- Task prompt: The material below holds a span beginning at the line with "team: Team[];" and ending at the line with "diff --git a/src/components/work/Projects.tsx". Quote that span exactly, both ends included, and only that span.
#####
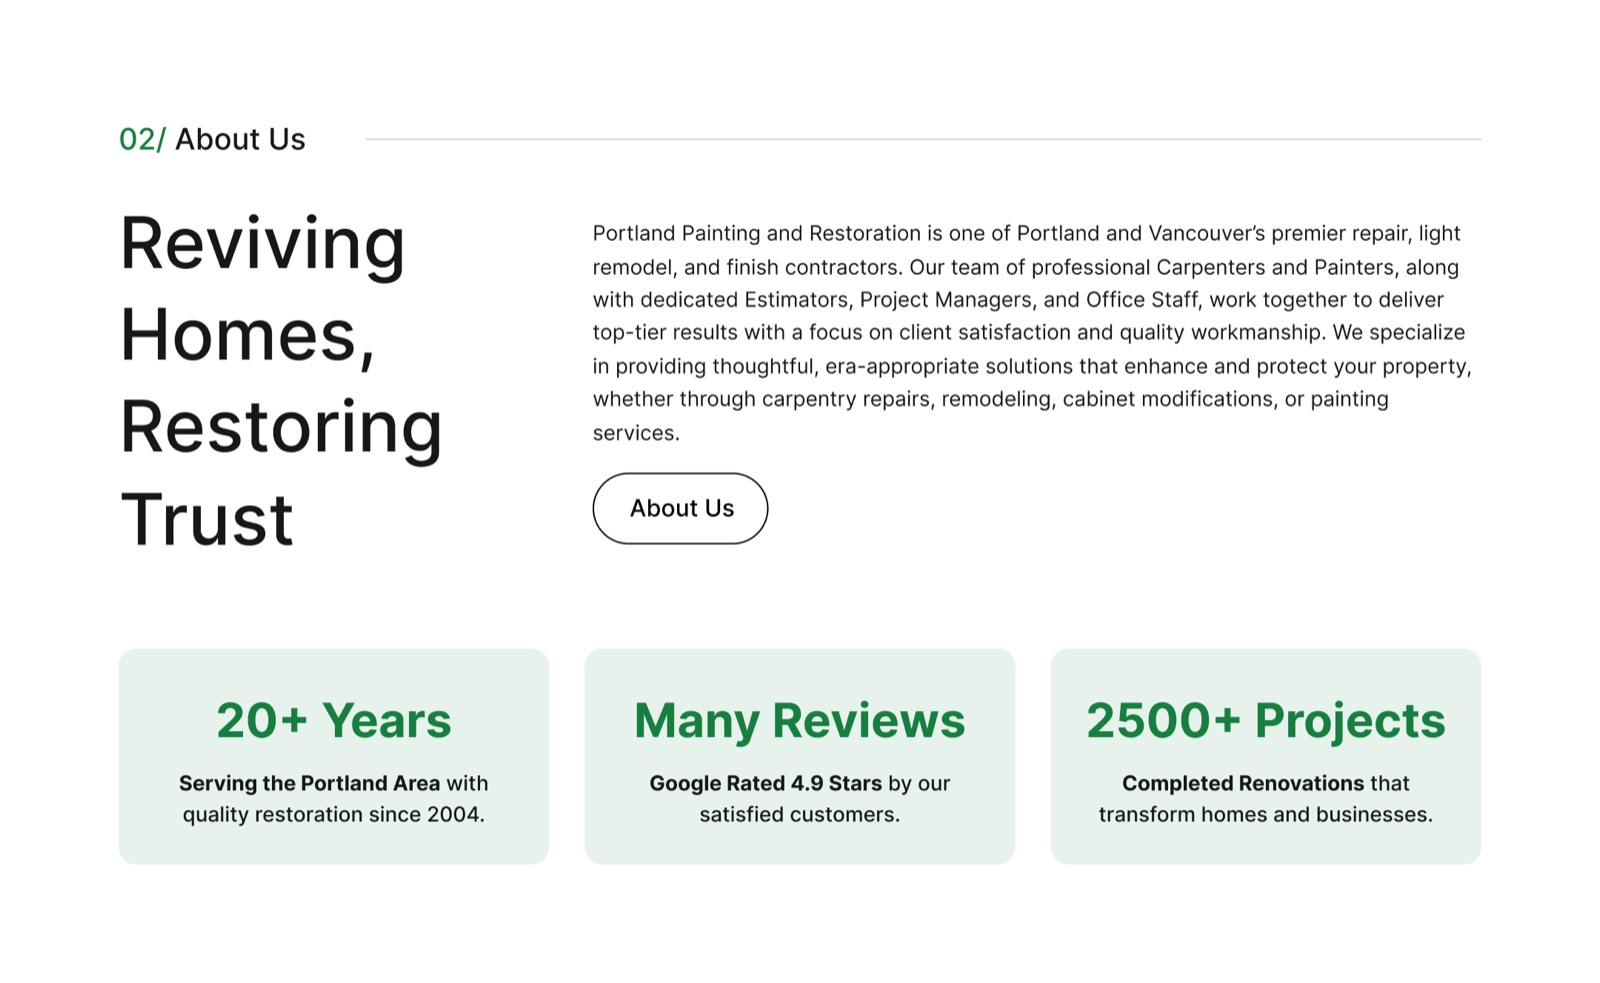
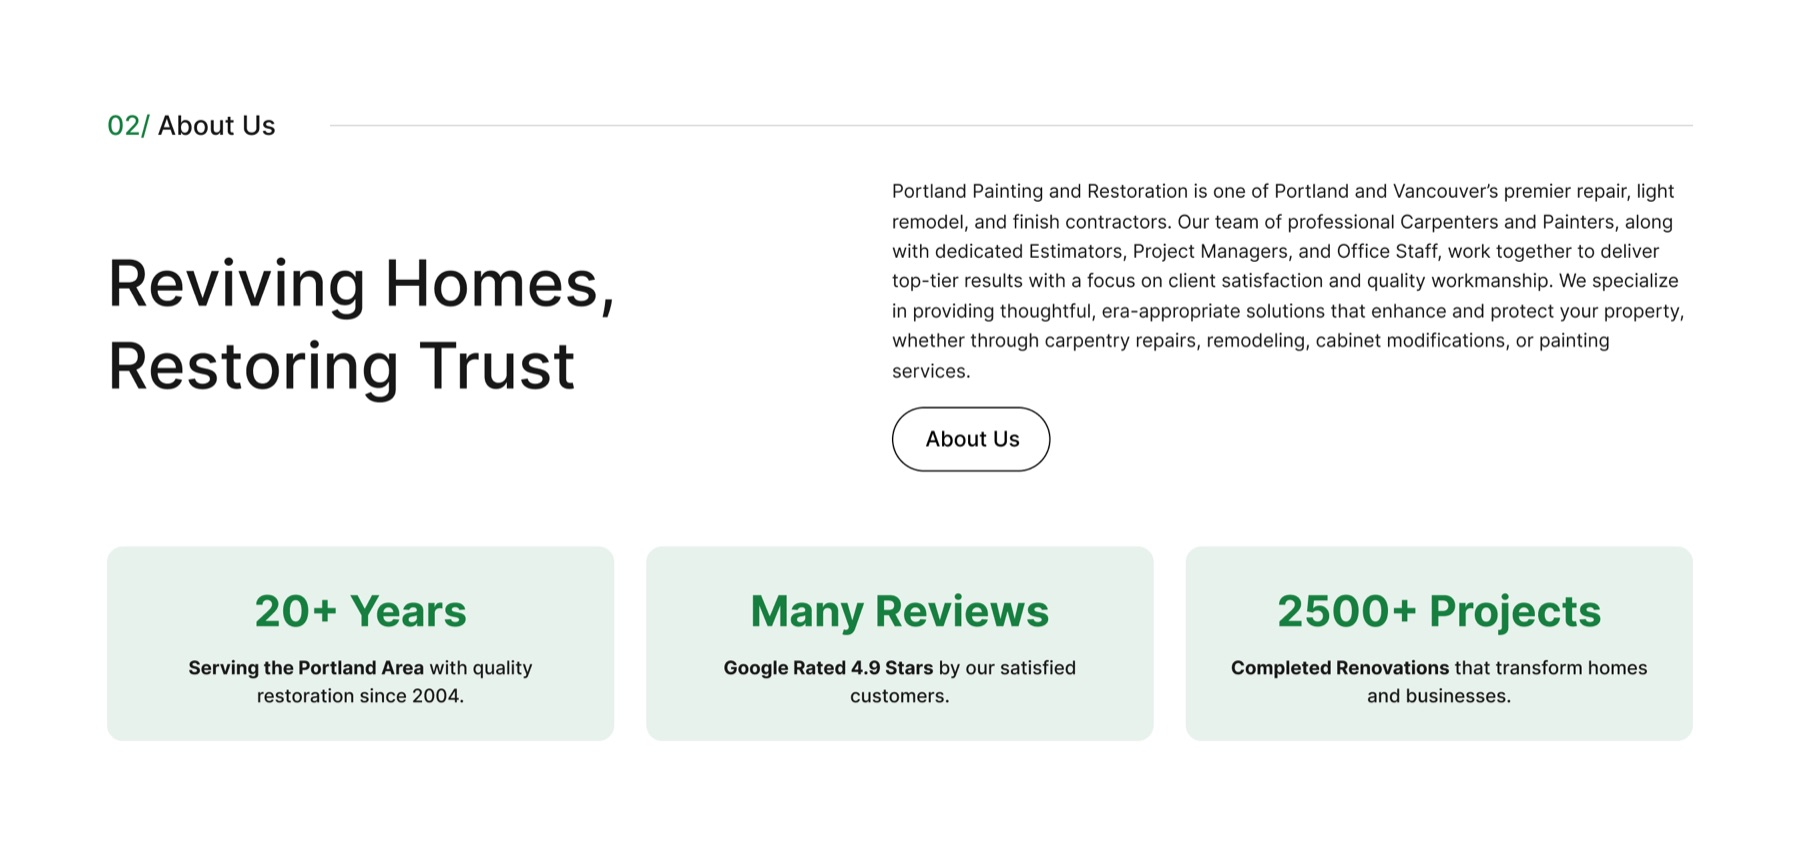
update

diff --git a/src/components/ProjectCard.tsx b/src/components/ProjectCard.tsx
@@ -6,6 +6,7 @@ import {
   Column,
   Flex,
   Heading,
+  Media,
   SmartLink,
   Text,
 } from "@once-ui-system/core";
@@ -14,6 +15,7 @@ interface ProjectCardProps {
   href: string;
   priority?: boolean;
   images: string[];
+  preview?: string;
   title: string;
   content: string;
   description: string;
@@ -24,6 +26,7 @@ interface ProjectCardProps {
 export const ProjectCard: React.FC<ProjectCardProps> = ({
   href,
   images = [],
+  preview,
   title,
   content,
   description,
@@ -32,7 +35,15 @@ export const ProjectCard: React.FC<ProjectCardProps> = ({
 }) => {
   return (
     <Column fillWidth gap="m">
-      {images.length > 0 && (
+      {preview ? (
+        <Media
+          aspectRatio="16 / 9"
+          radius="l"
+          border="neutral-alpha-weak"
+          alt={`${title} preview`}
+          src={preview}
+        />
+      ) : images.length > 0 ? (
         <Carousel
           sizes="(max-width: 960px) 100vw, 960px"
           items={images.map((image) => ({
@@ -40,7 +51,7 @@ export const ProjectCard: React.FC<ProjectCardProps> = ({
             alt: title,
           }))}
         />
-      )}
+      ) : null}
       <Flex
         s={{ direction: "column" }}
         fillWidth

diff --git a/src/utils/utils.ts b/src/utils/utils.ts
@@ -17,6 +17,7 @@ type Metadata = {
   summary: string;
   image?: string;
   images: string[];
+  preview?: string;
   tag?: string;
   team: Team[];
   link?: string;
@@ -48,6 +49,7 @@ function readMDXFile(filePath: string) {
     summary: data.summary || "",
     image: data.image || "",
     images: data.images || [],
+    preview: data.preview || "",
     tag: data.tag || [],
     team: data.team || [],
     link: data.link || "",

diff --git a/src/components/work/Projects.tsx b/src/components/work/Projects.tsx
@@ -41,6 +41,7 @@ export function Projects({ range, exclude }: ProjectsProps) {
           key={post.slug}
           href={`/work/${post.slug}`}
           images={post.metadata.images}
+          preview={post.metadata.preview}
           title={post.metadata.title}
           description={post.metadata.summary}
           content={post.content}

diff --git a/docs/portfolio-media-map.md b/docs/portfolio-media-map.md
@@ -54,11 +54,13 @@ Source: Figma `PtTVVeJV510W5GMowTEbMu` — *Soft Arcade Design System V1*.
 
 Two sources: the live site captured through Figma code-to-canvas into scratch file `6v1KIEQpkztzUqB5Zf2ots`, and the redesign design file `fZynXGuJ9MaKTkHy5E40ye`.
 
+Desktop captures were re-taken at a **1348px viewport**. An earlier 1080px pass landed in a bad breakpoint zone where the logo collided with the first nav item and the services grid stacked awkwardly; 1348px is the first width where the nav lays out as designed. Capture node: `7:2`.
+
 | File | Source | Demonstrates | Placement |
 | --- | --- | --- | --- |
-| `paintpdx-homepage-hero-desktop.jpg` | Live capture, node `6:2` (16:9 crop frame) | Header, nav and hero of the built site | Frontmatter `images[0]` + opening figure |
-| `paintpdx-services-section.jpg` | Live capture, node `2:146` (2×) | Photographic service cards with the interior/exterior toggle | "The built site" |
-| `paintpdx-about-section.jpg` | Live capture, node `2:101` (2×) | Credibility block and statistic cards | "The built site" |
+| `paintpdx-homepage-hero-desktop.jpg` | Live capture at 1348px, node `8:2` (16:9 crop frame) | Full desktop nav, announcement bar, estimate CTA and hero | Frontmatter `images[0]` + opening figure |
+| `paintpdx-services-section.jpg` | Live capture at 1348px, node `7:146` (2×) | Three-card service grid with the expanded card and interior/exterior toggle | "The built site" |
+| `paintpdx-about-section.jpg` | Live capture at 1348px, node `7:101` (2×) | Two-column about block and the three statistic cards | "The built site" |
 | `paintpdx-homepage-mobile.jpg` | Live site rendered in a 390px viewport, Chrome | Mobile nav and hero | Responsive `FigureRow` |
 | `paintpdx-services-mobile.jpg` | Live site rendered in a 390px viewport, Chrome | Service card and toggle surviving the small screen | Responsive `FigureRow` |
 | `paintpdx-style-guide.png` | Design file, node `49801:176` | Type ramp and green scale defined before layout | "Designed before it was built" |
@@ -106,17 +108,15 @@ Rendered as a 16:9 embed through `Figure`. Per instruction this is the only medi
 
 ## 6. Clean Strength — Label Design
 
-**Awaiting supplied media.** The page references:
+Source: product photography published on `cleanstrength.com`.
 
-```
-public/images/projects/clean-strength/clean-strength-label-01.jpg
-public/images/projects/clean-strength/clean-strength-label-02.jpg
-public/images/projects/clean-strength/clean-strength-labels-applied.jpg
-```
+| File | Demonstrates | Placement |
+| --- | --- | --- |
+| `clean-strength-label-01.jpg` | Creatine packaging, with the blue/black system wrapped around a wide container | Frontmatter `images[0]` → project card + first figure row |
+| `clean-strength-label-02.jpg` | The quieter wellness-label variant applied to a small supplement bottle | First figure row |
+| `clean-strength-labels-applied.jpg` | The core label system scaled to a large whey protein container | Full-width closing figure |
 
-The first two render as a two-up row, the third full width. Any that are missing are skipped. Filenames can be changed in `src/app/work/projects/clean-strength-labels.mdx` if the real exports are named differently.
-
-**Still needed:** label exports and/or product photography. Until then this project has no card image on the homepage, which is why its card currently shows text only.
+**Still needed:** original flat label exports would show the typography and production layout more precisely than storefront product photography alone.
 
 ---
#####
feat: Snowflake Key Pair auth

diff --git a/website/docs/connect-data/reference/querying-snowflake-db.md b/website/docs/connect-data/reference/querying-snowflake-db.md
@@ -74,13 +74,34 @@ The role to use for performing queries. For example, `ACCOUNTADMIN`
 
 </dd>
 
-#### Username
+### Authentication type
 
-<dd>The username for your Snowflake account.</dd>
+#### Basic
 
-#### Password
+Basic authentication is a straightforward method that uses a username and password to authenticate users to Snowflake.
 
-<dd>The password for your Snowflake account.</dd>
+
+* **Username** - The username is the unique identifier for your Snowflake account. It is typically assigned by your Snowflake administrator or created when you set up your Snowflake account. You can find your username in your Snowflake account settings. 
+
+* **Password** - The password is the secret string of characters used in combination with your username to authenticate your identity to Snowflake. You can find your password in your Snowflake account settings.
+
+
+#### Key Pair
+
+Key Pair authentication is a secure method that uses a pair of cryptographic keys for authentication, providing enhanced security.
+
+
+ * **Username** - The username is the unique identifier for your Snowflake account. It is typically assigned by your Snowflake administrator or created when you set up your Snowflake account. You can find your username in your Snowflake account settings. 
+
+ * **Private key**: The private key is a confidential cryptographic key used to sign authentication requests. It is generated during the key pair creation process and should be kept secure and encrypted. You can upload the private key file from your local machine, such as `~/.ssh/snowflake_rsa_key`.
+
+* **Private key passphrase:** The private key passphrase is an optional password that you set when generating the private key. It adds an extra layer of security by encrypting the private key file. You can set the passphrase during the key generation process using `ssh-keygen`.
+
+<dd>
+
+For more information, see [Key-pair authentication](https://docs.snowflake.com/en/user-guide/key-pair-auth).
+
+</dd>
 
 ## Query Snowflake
#####
- Exercise result:
   team: Team[];
   link?: string;
@@ -48,6 +49,7 @@ function readMDXFile(filePath: string) {
     summary: data.summary || "",
     image: data.image || "",
     images: data.images || [],
+    preview: data.preview || "",
     tag: data.tag || [],
     team: data.team || [],
     link: data.link || "",

diff --git a/src/components/work/Projects.tsx b/src/components/work/Projects.tsx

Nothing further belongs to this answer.